● Task brief
Search the records below for the word "color". Copy each line where it occurs.

● Data
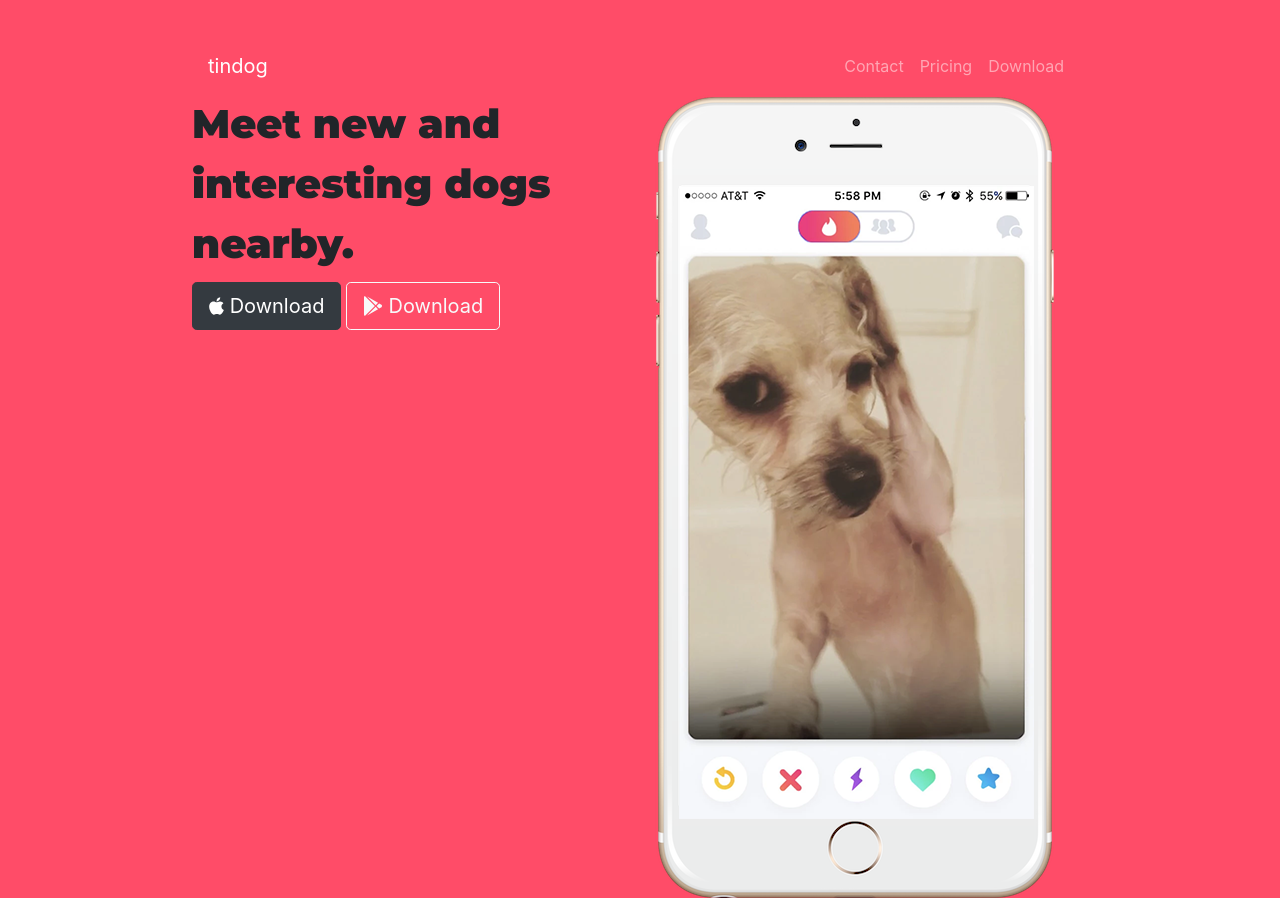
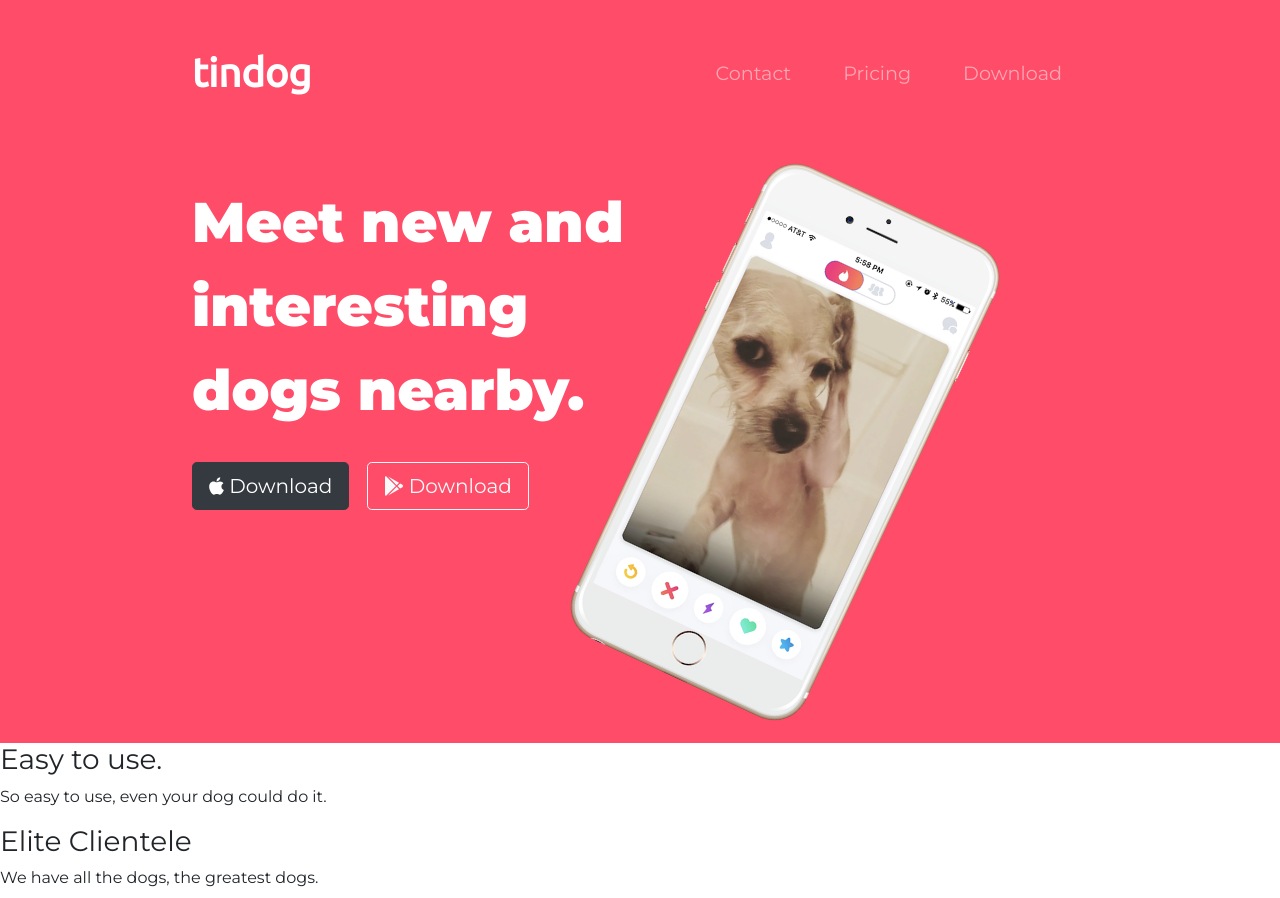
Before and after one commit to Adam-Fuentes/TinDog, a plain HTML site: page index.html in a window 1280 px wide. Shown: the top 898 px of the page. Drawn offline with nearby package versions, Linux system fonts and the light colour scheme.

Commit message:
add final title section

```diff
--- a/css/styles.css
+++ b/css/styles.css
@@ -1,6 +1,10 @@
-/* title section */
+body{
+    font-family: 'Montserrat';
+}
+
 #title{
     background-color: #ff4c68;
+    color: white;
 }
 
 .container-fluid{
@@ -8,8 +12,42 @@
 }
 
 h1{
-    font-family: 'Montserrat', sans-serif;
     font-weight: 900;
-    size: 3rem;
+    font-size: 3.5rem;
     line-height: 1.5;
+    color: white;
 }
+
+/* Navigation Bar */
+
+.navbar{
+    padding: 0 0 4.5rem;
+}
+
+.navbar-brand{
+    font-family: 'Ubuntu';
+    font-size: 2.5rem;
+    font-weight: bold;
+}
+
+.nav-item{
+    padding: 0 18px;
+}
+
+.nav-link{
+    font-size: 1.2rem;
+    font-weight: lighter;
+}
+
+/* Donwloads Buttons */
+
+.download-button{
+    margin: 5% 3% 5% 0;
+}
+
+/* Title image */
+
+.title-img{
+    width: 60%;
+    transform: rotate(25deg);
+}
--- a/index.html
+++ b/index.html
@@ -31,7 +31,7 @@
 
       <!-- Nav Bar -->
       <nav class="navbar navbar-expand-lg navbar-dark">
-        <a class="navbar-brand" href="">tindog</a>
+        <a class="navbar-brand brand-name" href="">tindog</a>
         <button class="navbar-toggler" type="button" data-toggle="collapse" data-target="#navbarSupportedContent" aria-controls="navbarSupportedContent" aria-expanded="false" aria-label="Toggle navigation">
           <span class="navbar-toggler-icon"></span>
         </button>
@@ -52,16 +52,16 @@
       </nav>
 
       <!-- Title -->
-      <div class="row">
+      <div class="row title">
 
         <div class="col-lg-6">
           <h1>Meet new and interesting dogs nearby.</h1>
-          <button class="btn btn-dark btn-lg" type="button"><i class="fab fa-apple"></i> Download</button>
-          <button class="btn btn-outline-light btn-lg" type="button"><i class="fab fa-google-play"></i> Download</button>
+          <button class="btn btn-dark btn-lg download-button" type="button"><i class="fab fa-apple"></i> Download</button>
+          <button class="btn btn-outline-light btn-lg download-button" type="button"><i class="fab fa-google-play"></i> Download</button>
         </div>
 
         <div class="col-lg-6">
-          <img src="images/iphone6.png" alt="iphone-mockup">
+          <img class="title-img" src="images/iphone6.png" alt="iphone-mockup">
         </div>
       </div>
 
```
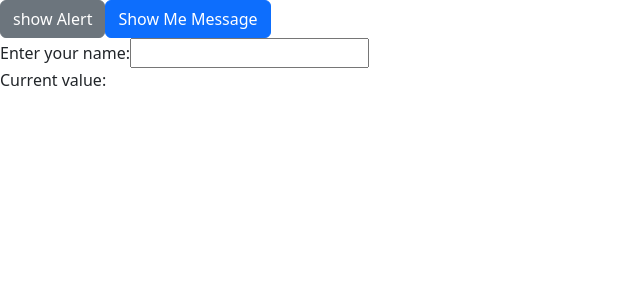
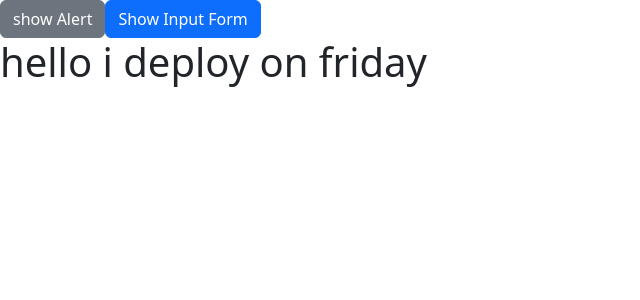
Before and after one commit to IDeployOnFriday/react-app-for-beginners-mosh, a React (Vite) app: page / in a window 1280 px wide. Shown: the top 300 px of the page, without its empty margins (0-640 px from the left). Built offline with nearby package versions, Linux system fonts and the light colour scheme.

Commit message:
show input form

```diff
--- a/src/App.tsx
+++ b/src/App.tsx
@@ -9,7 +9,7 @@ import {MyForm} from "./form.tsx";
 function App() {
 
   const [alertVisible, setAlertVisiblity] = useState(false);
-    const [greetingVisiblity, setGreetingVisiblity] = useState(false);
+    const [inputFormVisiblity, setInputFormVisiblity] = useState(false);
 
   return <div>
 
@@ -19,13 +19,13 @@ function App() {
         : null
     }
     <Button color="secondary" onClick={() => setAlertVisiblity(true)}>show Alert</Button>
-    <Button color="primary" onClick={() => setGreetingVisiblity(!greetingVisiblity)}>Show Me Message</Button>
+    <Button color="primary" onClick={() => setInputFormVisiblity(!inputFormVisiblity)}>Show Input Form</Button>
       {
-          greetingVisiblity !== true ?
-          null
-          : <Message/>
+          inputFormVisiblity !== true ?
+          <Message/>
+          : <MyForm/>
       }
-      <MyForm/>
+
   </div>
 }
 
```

● Solution for this problem
     background-color: #ff4c68;
+    color: white;
+    color: white;
     <Button color="secondary" onClick={() => setAlertVisiblity(true)}>show Alert</Button>
-    <Button color="primary" onClick={() => setGreetingVisiblity(!greetingVisiblity)}>Show Me Message</Button>
+    <Button color="primary" onClick={() => setInputFormVisiblity(!inputFormVisiblity)}>Show Input Form</Button>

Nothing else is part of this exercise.